Before-and-after change data
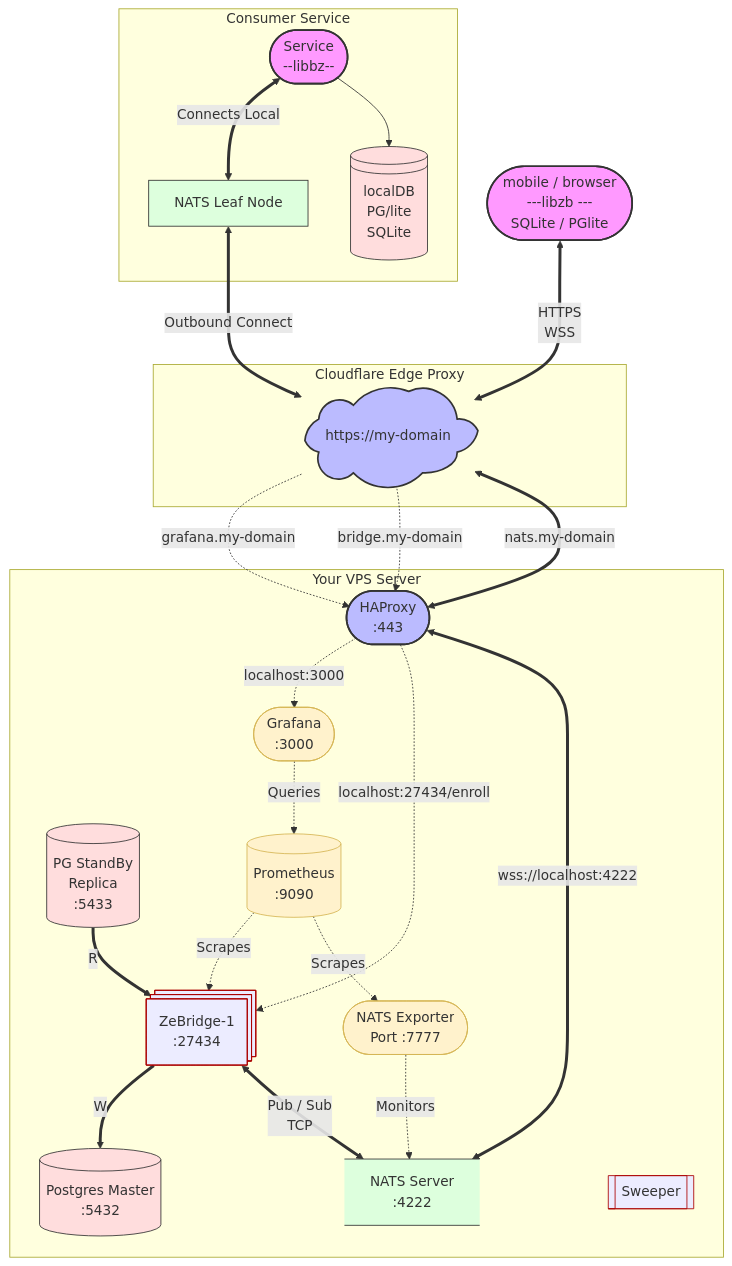
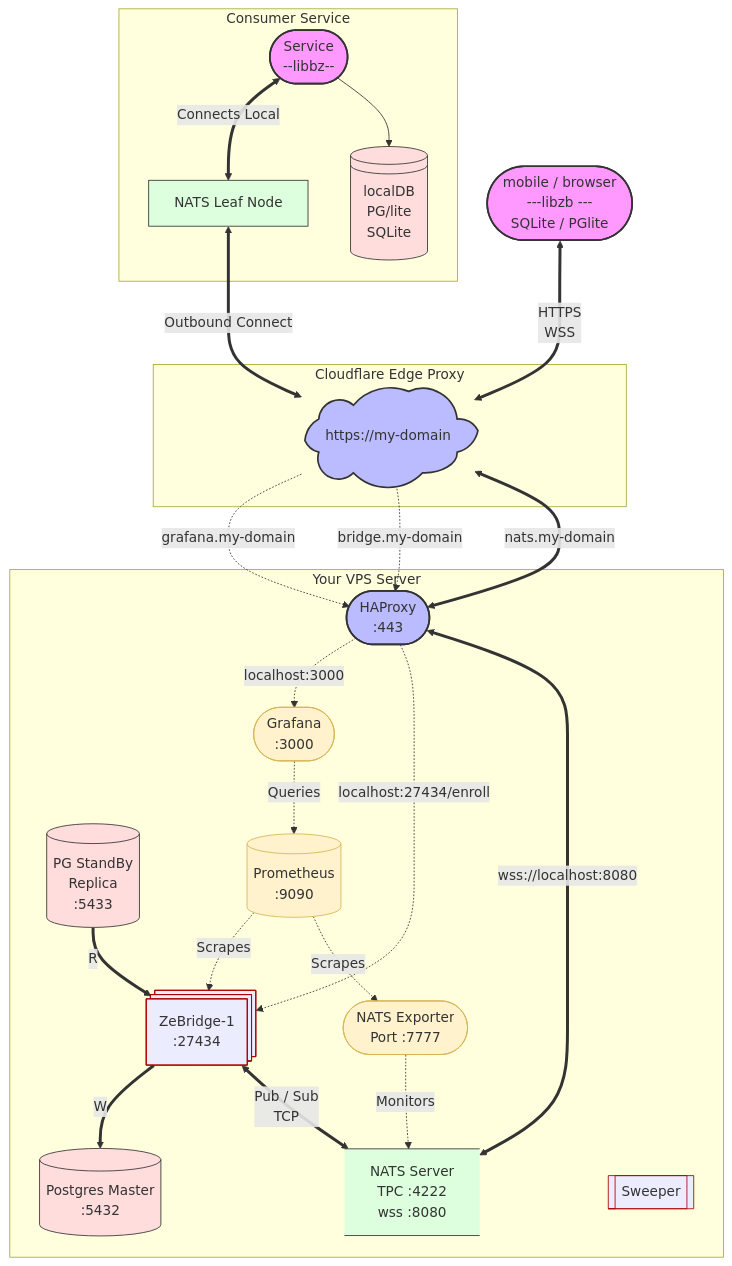
Before and after one commit to ndrean/ZeBridge: the second of 3 diagrams in README.md, drawn with Mermaid. The commit also changed other lines of this file and 2 other files, not shown here.

````diff
--- a/README.md
+++ b/README.md
@@ -117,74 +116,74 @@
 ```mermaid
 graph TD
     %% Styling and Definitions
     classDef external fill:#f9f,stroke:#333,stroke-width:2px;
     classDef proxy fill:#bbf,stroke:#333,stroke-width:2px;
     classDef internal fill:#dfd,stroke:#333,stroke-width:1px;
     classDef secure fill:#fdd,stroke:#333,stroke-width:1px;
     classDef telemetry fill:#fff2cc,stroke:#d6b656,stroke-width:1px;
     classDef bridge fill:##bdf3ff,stroke:#ac0100,stroke-with:2px;
 
     %% External Clients
     User([mobile / browser <br> ---libzb --- <br>SQLite / PGlite]):::external
     LocalDB[(localDB <br>PG/lite<br>SQLite)]:::secure
     LocalDB@{shape: lin-cyl}
     RemoteLeaf[NATS Leaf Node]:::internal
     Consumer([Service <br> --libbz--]):::external
 
     %% Cloudflare Edge
     subgraph Cloudflare_Network  [Cloudflare Edge Proxy]
         CF([https://my-domain]):::proxy
         CF@{ shape: cloud}
     end
 
     %% VPS Boundary
     subgraph VPS [Your VPS Server]
         HA([HAProxy<br>:443]):::proxy
         
         %% Internal Apps
         Bridge[[ZeBridge-1<br> :27434]]:::bridge
         Bridge@{shape: st-rect}
         PG[(Postgres Master <br> :5432)]:::secure
         PGREP[(PG StandBy<br>Replica<br>:5433)]:::secure
-        NATS[NATS Server<br> :4222]:::internal
+        NATS[NATS Server<br> TPC :4222 <br> wss :8080]:::internal
         NATS@{shape: data-store}
         
         %% Telemetry & Monitoring Stack
         Grafana([Grafana <br> :3000]):::telemetry
         Prom[(Prometheus<br> :9090)]:::telemetry
         NatsExp([NATS Exporter<br>Port :7777]):::telemetry
         Sweeper[[Sweeper]]:::bridge
     end
 
     subgraph Consumer Service
       Consumer
       LocalDB
       RemoteLeaf
     end
     %% External Connections to Cloudflare
     User <==>|HTTPS <br> WSS| CF
     RemoteLeaf <==>|Outbound Connect| CF
     Consumer <==>|Connects Local| RemoteLeaf
     Consumer -->LocalDB
 
     %% Cloudflare to HAProxy Subdomain Routing
     CF -.->|grafana.my-domain| HA
     CF -.->|bridge.my-domain| HA
     CF <==>|nats.my-domain| HA
 
     %% HAProxy Internal Layer 7 Routing
     HA -.->|localhost:3000| Grafana
     HA -.->|localhost:27434/enroll| Bridge
-    HA <==>|wss://localhost:4222| NATS
+    HA <==>|wss://localhost:8080| NATS
 
     %% Internal Component Dependencies
     Bridge ==>|W| PG
     PGREP ==>|R|Bridge
     Bridge <==>|Pub / Sub <br> TCP| NATS
     
     %% Telemetry Data Flow
     Prom -.->|Scrapes| Bridge
     Prom -.->|Scrapes| NatsExp
     NatsExp -.->|Monitors| NATS
     Grafana -.->|Queries| Prom
 ```
````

▶ EXERCISE DETAILS
A single figure is required: the number of lines in the data where the word "Server" occurs.

▶ TASK RESULT
3